-- Opening Marker --
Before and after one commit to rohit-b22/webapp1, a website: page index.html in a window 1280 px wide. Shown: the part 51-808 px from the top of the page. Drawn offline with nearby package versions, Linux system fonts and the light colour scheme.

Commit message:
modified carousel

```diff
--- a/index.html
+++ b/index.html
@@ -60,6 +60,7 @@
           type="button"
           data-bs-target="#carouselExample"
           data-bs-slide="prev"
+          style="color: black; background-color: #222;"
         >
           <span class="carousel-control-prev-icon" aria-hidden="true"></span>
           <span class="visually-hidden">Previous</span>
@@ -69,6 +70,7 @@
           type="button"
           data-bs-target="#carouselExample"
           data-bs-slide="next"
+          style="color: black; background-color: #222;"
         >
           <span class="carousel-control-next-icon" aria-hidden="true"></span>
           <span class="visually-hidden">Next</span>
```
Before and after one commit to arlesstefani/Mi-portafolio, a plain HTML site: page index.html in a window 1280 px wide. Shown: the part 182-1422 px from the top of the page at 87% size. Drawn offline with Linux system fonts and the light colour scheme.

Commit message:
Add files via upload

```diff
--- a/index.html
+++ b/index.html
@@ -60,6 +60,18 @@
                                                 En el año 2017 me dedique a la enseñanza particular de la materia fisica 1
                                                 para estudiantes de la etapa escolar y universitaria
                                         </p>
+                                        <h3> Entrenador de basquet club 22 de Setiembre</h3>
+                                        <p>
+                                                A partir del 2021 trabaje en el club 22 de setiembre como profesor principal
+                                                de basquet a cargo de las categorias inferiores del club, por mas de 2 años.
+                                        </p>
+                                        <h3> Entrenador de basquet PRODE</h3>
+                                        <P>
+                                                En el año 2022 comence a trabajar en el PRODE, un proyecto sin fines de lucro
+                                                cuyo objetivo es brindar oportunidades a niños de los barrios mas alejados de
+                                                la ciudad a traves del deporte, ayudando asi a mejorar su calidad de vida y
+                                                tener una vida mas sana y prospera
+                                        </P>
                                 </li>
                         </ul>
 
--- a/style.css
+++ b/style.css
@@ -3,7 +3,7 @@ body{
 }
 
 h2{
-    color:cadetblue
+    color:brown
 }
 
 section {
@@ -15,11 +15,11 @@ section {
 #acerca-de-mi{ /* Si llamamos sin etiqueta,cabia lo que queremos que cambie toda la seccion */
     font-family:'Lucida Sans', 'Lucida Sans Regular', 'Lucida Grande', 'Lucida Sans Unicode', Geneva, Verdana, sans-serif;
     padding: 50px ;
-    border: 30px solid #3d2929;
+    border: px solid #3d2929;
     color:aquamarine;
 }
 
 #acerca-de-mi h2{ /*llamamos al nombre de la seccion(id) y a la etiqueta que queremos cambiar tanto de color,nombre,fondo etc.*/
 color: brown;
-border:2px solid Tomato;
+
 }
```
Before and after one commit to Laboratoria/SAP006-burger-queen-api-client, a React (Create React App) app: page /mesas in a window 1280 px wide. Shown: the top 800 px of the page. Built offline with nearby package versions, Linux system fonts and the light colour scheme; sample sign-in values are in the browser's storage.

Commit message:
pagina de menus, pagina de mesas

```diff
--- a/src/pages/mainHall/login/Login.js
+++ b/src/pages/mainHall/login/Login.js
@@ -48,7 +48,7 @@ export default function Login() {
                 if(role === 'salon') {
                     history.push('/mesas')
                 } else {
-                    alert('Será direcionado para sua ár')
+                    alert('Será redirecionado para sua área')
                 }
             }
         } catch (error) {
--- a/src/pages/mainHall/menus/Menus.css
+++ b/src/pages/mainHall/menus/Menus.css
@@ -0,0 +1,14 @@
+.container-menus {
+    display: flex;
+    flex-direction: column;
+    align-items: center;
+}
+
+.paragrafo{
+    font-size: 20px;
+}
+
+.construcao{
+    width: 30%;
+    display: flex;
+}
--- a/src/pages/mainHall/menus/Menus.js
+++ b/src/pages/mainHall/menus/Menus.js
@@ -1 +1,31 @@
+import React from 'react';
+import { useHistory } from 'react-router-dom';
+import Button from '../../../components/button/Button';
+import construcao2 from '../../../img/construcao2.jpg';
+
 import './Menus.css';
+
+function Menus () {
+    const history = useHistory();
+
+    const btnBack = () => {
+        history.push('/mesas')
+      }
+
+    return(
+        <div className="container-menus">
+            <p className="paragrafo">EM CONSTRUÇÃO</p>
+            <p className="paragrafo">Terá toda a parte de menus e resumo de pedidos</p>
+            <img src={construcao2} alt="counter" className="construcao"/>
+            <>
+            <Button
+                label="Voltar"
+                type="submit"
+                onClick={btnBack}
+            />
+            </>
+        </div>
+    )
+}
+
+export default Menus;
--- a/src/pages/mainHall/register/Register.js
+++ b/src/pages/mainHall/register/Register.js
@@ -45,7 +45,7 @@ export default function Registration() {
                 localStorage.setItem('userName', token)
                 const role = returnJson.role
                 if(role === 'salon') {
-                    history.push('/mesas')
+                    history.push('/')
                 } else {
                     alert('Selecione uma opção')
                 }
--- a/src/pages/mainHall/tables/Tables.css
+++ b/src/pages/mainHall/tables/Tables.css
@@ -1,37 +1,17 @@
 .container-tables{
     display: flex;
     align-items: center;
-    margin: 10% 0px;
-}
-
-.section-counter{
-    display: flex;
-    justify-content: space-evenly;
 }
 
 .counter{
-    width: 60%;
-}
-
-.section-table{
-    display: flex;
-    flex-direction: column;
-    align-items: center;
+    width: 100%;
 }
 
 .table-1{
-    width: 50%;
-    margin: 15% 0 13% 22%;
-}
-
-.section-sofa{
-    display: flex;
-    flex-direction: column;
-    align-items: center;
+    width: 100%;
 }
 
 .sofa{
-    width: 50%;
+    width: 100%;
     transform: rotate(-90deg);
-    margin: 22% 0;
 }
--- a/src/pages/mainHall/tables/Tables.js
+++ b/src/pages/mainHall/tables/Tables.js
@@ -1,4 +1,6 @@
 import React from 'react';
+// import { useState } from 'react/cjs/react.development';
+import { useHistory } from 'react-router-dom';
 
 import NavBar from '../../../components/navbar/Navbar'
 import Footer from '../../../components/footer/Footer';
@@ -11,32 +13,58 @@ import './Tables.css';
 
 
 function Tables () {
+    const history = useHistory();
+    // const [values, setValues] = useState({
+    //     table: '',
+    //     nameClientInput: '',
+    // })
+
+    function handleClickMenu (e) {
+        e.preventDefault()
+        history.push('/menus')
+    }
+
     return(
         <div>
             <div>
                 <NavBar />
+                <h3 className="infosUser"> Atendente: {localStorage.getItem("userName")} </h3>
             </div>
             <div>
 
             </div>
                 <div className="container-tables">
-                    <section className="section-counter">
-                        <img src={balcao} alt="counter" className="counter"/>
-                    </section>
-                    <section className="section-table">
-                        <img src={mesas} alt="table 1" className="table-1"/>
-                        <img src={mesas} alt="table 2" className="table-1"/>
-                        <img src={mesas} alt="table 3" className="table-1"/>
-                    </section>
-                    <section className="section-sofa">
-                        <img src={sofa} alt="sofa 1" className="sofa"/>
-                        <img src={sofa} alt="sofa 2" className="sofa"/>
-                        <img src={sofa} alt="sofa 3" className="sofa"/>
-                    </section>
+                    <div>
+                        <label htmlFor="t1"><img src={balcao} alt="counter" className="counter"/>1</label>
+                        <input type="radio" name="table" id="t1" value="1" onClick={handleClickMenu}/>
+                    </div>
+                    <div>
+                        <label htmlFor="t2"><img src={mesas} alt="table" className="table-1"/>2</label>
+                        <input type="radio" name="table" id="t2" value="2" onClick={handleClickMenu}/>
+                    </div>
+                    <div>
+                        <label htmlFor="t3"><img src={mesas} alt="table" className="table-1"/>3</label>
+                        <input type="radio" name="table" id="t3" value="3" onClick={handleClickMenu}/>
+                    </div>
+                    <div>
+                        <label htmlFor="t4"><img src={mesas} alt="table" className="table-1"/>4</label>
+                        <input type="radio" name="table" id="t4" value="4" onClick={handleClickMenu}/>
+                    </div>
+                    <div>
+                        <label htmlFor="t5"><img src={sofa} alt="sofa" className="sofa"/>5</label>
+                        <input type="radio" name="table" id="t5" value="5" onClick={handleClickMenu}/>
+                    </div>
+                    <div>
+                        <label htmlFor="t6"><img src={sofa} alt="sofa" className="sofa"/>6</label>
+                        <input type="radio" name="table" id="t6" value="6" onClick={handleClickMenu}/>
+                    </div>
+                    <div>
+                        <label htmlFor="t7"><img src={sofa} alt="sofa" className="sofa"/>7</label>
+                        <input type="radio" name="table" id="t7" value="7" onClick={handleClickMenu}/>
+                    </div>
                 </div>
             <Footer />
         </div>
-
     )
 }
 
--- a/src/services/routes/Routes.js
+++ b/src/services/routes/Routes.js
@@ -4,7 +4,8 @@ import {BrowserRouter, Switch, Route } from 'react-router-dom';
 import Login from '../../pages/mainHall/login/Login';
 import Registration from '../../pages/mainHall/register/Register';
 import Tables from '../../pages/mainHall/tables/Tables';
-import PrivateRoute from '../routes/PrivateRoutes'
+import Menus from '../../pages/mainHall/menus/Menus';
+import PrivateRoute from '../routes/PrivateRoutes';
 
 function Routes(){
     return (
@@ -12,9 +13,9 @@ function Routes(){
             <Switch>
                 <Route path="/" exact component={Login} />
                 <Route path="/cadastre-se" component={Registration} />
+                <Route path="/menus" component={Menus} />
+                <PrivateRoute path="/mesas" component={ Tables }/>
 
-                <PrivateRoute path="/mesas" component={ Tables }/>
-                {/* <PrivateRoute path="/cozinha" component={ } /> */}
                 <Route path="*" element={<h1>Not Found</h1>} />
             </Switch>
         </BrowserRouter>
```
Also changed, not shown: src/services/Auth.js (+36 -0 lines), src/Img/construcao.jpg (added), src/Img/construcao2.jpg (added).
-- Closing Marker --
#### What to produce
In the material above, please find every line that includes the word "type" and copy it.

#### Expected answer
           type="button"
           type="button"
+                type="submit"
+                        <input type="radio" name="table" id="t1" value="1" onClick={handleClickMenu}/>
+                        <input type="radio" name="table" id="t2" value="2" onClick={handleClickMenu}/>
+                        <input type="radio" name="table" id="t3" value="3" onClick={handleClickMenu}/>
+                        <input type="radio" name="table" id="t4" value="4" onClick={handleClickMenu}/>
+                        <input type="radio" name="table" id="t5" value="5" onClick={handleClickMenu}/>
+                        <input type="radio" name="table" id="t6" value="6" onClick={handleClickMenu}/>
+                        <input type="radio" name="table" id="t7" value="7" onClick={handleClickMenu}/>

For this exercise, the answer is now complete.